I am writing from Barcelona. I am an American, but my friend is from Poland. We planned a trip together to California. But he was denied a tourist visa even though he is a permanent resident of the UK where he is a supervisor. It has been the most frustrating (and expensive)experience for both of us. We paid $500 in airline change fees! It has certainly reflected poorly on America. I was in London and went with him to the embassy. He went in at 10:10 for a 10:30 appointment. He finally had his interview at 3:30, 5 hours later. I thought it would be about 2 hours so I waited in the park next to the embassy. In the end he had about 2 minutes of an interview and was denied the visa. I strongly believe that the visa program as it is clearly is a farce. I hope Poland and other EU countries are admitted to the VWP soon.

iam permanent resident in australia but still holding polish citizenship last year i wanted to visit usa for 2 weeks on my way to europe ,,,i went for an interview ,,,, and was declined i had everyhting on me proof of founds and payed acom,, the interw toke 5 minuts he said to me ,,,,, look in my eyes and tell me why you are going to usa ??,,,,, it was feelt like iam criminal or he think i want to stay in usa i dont know thats they problem iam living in australia working paying taxes and not very nice experience
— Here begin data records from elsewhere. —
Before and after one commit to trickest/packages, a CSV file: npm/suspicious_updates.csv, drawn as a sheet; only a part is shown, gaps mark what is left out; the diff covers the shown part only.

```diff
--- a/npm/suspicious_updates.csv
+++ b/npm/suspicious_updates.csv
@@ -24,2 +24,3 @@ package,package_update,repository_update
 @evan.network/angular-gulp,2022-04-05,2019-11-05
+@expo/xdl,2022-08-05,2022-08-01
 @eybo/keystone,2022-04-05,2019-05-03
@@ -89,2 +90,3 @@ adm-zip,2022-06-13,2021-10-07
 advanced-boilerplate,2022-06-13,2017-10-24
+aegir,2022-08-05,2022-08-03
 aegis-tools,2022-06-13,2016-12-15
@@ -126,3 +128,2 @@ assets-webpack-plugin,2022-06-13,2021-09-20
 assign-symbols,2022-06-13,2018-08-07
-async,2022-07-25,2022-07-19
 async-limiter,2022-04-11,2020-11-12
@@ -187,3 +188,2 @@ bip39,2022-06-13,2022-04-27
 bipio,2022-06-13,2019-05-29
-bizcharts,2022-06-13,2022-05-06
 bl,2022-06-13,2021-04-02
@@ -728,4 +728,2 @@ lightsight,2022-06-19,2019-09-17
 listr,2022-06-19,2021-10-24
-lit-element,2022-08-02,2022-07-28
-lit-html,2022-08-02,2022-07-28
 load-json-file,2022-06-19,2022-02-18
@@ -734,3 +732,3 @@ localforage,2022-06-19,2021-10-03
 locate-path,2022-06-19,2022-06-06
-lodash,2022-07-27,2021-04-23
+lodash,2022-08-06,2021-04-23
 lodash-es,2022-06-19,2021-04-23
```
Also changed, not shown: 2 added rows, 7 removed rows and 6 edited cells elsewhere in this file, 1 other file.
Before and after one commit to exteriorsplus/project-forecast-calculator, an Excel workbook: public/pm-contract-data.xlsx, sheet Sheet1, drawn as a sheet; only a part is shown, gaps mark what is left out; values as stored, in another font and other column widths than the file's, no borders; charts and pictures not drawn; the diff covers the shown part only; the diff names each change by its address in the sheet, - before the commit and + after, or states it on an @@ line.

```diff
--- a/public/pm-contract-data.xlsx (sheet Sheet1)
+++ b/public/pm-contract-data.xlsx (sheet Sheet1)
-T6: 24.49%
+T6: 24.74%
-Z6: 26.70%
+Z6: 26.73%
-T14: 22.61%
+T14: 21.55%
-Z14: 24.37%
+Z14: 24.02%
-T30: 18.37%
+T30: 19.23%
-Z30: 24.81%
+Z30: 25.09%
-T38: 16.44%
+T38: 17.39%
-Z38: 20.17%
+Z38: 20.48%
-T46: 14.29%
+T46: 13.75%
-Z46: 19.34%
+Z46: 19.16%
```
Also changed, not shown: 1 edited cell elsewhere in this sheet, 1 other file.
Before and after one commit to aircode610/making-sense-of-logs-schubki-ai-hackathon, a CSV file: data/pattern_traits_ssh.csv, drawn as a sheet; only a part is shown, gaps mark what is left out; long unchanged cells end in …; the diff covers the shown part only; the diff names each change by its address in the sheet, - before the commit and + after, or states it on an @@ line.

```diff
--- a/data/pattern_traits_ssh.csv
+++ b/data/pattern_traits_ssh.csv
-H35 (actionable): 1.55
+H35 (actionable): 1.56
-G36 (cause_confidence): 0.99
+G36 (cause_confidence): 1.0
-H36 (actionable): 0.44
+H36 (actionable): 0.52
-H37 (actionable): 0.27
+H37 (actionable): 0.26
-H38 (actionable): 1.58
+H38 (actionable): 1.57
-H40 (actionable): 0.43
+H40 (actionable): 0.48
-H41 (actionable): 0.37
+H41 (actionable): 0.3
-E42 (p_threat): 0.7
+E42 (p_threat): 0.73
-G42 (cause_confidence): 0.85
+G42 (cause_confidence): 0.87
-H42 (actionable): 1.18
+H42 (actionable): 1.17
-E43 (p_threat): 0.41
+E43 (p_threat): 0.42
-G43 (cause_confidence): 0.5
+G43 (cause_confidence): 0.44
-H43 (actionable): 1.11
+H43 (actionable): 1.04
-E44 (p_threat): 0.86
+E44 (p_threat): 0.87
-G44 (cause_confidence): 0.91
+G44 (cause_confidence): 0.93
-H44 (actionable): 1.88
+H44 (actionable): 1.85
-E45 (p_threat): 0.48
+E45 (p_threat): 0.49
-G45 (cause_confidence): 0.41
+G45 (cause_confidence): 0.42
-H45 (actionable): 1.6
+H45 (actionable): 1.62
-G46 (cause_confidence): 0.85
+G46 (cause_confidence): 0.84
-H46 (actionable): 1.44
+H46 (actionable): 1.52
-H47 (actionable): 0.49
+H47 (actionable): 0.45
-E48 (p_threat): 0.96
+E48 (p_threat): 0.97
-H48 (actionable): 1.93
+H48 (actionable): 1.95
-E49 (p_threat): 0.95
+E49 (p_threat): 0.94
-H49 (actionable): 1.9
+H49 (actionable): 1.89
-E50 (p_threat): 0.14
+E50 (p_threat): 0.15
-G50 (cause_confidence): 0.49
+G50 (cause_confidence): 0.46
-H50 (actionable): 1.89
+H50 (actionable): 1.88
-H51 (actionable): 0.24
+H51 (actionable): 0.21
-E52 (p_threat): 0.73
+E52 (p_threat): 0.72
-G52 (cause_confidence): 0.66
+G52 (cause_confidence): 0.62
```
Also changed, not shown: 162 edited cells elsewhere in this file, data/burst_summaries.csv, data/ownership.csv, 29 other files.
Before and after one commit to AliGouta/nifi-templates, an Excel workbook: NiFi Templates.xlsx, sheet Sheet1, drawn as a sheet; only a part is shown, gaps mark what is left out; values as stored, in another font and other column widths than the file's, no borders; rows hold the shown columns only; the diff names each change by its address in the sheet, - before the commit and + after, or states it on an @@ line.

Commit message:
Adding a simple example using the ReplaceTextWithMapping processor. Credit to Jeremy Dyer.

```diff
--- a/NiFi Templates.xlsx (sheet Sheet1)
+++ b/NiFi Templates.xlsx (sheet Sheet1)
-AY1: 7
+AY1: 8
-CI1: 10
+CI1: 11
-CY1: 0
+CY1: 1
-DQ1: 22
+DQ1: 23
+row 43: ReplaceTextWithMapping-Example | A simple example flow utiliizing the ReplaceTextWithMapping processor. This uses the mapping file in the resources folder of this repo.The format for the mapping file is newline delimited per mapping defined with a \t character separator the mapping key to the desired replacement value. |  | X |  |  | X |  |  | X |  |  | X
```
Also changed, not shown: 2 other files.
One of my best friends is a polish girl who has worked for me during her schooling for her diploma. I want her to accompany me a trip to the states for just 2 weeks...she knows of others who have tried for a visa after spending a frustrating amount of time and money only to be refused.It would be a great step forward having the VWP, not everyone is looking to stay in the states permanently..just to visit the country would be a wonderful experience for her.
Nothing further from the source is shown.